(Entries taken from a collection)
<<<<
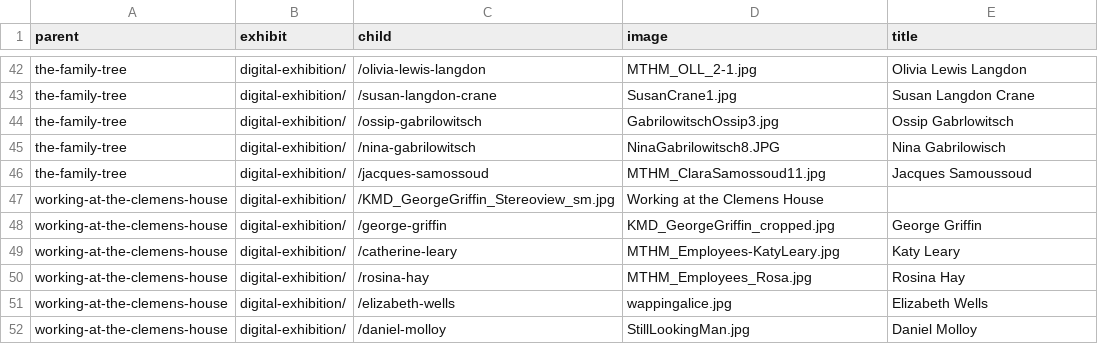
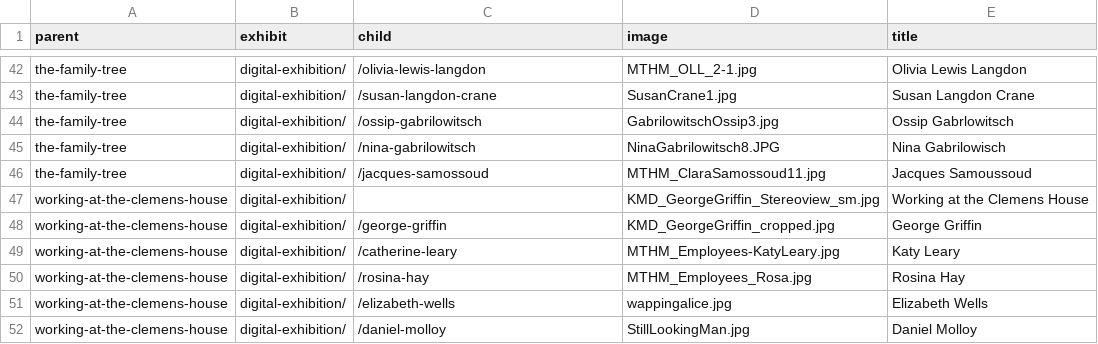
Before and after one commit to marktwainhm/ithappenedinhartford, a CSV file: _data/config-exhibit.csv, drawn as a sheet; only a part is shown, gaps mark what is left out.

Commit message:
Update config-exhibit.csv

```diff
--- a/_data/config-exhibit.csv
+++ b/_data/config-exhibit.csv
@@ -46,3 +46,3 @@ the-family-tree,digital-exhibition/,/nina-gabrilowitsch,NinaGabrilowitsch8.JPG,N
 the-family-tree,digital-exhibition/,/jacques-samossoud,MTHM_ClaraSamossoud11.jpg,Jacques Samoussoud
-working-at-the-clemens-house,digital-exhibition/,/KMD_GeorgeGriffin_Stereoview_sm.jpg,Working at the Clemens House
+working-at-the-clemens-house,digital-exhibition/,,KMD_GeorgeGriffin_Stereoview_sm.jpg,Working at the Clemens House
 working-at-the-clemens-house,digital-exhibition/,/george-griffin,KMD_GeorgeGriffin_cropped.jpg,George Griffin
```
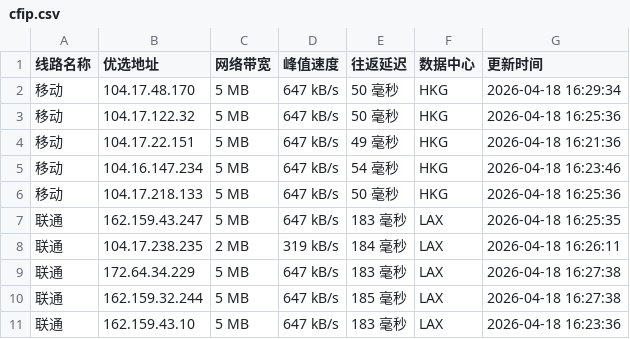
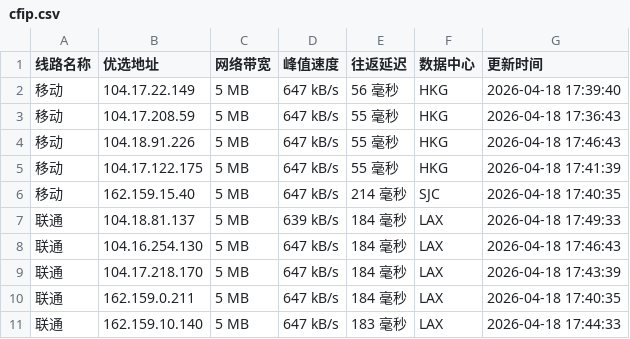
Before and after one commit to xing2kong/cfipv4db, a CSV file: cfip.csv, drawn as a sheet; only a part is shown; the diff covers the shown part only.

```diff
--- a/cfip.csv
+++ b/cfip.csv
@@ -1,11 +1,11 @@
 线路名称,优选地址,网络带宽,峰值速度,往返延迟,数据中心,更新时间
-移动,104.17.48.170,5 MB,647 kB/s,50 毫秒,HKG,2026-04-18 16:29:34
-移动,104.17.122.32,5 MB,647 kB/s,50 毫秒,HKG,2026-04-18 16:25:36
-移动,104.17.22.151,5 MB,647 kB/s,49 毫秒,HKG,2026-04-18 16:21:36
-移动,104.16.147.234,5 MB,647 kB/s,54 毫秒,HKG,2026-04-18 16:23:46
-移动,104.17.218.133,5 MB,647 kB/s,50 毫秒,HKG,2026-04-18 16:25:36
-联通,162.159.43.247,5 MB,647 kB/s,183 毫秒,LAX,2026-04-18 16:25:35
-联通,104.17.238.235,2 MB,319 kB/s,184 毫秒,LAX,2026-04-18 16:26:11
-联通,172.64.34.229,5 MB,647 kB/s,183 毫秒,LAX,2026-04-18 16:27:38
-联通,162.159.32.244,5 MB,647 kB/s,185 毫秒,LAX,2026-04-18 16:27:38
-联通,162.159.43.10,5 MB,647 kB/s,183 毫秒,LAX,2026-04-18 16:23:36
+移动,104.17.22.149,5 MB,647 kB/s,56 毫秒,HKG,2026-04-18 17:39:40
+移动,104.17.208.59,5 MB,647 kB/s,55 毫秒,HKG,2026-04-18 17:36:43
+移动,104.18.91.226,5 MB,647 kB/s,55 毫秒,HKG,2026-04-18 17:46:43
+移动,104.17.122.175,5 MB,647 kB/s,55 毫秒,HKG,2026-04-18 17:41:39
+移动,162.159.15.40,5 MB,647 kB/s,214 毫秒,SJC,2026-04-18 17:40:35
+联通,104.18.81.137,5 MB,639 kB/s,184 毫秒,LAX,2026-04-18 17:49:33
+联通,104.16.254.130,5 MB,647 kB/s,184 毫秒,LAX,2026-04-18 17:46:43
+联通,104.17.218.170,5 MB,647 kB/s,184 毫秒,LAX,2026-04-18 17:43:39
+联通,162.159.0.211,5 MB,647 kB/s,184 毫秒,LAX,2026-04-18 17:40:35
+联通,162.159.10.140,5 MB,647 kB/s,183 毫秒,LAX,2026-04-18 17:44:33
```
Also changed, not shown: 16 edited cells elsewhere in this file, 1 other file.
>>>>
▶ [WHAT TO WORK ON]:
Each line of the data must be restated exactly, and the pictures must be left out.

▶ [FINISHED EXERCISE]:
Before and after one commit to marktwainhm/ithappenedinhartford, a CSV file: _data/config-exhibit.csv, drawn as a sheet; only a part is shown, gaps mark what is left out.

Commit message:
Update config-exhibit.csv

```diff
--- a/_data/config-exhibit.csv
+++ b/_data/config-exhibit.csv
@@ -46,3 +46,3 @@ the-family-tree,digital-exhibition/,/nina-gabrilowitsch,NinaGabrilowitsch8.JPG,N
 the-family-tree,digital-exhibition/,/jacques-samossoud,MTHM_ClaraSamossoud11.jpg,Jacques Samoussoud
-working-at-the-clemens-house,digital-exhibition/,/KMD_GeorgeGriffin_Stereoview_sm.jpg,Working at the Clemens House
+working-at-the-clemens-house,digital-exhibition/,,KMD_GeorgeGriffin_Stereoview_sm.jpg,Working at the Clemens House
 working-at-the-clemens-house,digital-exhibition/,/george-griffin,KMD_GeorgeGriffin_cropped.jpg,George Griffin
```
Before and after one commit to xing2kong/cfipv4db, a CSV file: cfip.csv, drawn as a sheet; only a part is shown; the diff covers the shown part only.

```diff
--- a/cfip.csv
+++ b/cfip.csv
@@ -1,11 +1,11 @@
 线路名称,优选地址,网络带宽,峰值速度,往返延迟,数据中心,更新时间
-移动,104.17.48.170,5 MB,647 kB/s,50 毫秒,HKG,2026-04-18 16:29:34
-移动,104.17.122.32,5 MB,647 kB/s,50 毫秒,HKG,2026-04-18 16:25:36
-移动,104.17.22.151,5 MB,647 kB/s,49 毫秒,HKG,2026-04-18 16:21:36
-移动,104.16.147.234,5 MB,647 kB/s,54 毫秒,HKG,2026-04-18 16:23:46
-移动,104.17.218.133,5 MB,647 kB/s,50 毫秒,HKG,2026-04-18 16:25:36
-联通,162.159.43.247,5 MB,647 kB/s,183 毫秒,LAX,2026-04-18 16:25:35
-联通,104.17.238.235,2 MB,319 kB/s,184 毫秒,LAX,2026-04-18 16:26:11
-联通,172.64.34.229,5 MB,647 kB/s,183 毫秒,LAX,2026-04-18 16:27:38
-联通,162.159.32.244,5 MB,647 kB/s,185 毫秒,LAX,2026-04-18 16:27:38
-联通,162.159.43.10,5 MB,647 kB/s,183 毫秒,LAX,2026-04-18 16:23:36
+移动,104.17.22.149,5 MB,647 kB/s,56 毫秒,HKG,2026-04-18 17:39:40
+移动,104.17.208.59,5 MB,647 kB/s,55 毫秒,HKG,2026-04-18 17:36:43
+移动,104.18.91.226,5 MB,647 kB/s,55 毫秒,HKG,2026-04-18 17:46:43
+移动,104.17.122.175,5 MB,647 kB/s,55 毫秒,HKG,2026-04-18 17:41:39
+移动,162.159.15.40,5 MB,647 kB/s,214 毫秒,SJC,2026-04-18 17:40:35
+联通,104.18.81.137,5 MB,639 kB/s,184 毫秒,LAX,2026-04-18 17:49:33
+联通,104.16.254.130,5 MB,647 kB/s,184 毫秒,LAX,2026-04-18 17:46:43
+联通,104.17.218.170,5 MB,647 kB/s,184 毫秒,LAX,2026-04-18 17:43:39
+联通,162.159.0.211,5 MB,647 kB/s,184 毫秒,LAX,2026-04-18 17:40:35
+联通,162.159.10.140,5 MB,647 kB/s,183 毫秒,LAX,2026-04-18 17:44:33
```
Also changed, not shown: 16 edited cells elsewhere in this file, 1 other file.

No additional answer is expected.